Stored items:
■ ■ ■ ■ ■ ■ ■

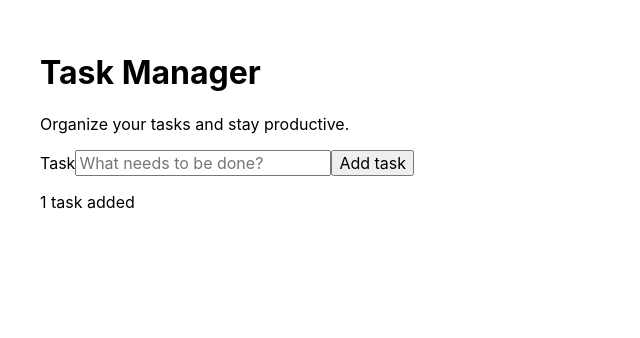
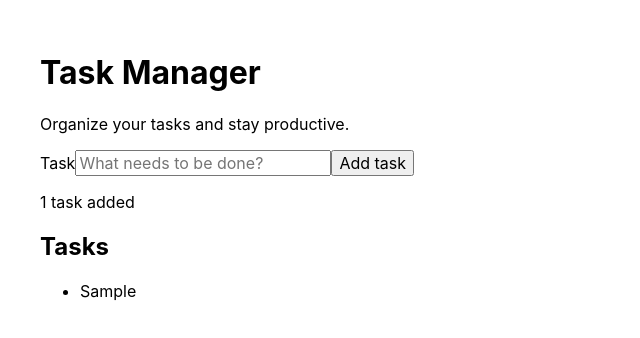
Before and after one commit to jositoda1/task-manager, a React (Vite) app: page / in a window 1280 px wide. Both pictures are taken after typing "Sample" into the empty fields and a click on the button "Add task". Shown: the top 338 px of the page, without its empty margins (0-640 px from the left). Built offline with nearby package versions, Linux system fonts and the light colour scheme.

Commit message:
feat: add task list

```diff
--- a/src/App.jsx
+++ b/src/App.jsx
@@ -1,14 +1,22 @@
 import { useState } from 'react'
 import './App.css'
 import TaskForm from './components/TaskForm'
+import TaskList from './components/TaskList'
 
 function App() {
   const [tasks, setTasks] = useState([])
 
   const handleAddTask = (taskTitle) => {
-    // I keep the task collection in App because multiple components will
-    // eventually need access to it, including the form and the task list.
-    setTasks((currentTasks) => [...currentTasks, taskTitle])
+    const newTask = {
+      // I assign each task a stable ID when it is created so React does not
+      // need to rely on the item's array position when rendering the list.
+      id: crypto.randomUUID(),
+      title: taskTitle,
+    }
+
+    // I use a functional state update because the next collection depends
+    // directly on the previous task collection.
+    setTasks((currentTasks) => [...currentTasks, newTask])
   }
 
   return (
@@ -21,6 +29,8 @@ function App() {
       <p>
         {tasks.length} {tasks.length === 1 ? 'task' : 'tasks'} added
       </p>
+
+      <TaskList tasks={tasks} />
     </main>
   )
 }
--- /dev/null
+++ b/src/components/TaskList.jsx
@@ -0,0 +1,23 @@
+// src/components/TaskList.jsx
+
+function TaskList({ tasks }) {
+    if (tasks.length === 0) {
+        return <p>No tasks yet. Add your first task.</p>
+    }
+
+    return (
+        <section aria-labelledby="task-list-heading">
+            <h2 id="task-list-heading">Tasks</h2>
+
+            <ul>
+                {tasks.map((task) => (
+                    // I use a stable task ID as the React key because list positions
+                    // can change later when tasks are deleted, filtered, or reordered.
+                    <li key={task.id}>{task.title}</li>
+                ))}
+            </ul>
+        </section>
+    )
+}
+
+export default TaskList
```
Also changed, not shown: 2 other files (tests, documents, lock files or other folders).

■ ■ ■ ■ ■ ■ ■

What you should do: Without the pictures, give all of the entries above again exactly.

Solved exercise:
Before and after one commit to jositoda1/task-manager, a React (Vite) app: page / in a window 1280 px wide. Both pictures are taken after typing "Sample" into the empty fields and a click on the button "Add task". Shown: the top 338 px of the page, without its empty margins (0-640 px from the left). Built offline with nearby package versions, Linux system fonts and the light colour scheme.

Commit message:
feat: add task list

```diff
--- a/src/App.jsx
+++ b/src/App.jsx
@@ -1,14 +1,22 @@
 import { useState } from 'react'
 import './App.css'
 import TaskForm from './components/TaskForm'
+import TaskList from './components/TaskList'
 
 function App() {
   const [tasks, setTasks] = useState([])
 
   const handleAddTask = (taskTitle) => {
-    // I keep the task collection in App because multiple components will
-    // eventually need access to it, including the form and the task list.
-    setTasks((currentTasks) => [...currentTasks, taskTitle])
+    const newTask = {
+      // I assign each task a stable ID when it is created so React does not
+      // need to rely on the item's array position when rendering the list.
+      id: crypto.randomUUID(),
+      title: taskTitle,
+    }
+
+    // I use a functional state update because the next collection depends
+    // directly on the previous task collection.
+    setTasks((currentTasks) => [...currentTasks, newTask])
   }
 
   return (
@@ -21,6 +29,8 @@ function App() {
       <p>
         {tasks.length} {tasks.length === 1 ? 'task' : 'tasks'} added
       </p>
+
+      <TaskList tasks={tasks} />
     </main>
   )
 }
--- /dev/null
+++ b/src/components/TaskList.jsx
@@ -0,0 +1,23 @@
+// src/components/TaskList.jsx
+
+function TaskList({ tasks }) {
+    if (tasks.length === 0) {
+        return <p>No tasks yet. Add your first task.</p>
+    }
+
+    return (
+        <section aria-labelledby="task-list-heading">
+            <h2 id="task-list-heading">Tasks</h2>
+
+            <ul>
+                {tasks.map((task) => (
+                    // I use a stable task ID as the React key because list positions
+                    // can change later when tasks are deleted, filtered, or reordered.
+                    <li key={task.id}>{task.title}</li>
+                ))}
+            </ul>
+        </section>
+    )
+}
+
+export default TaskList
```
Also changed, not shown: 2 other files (tests, documents, lock files or other folders).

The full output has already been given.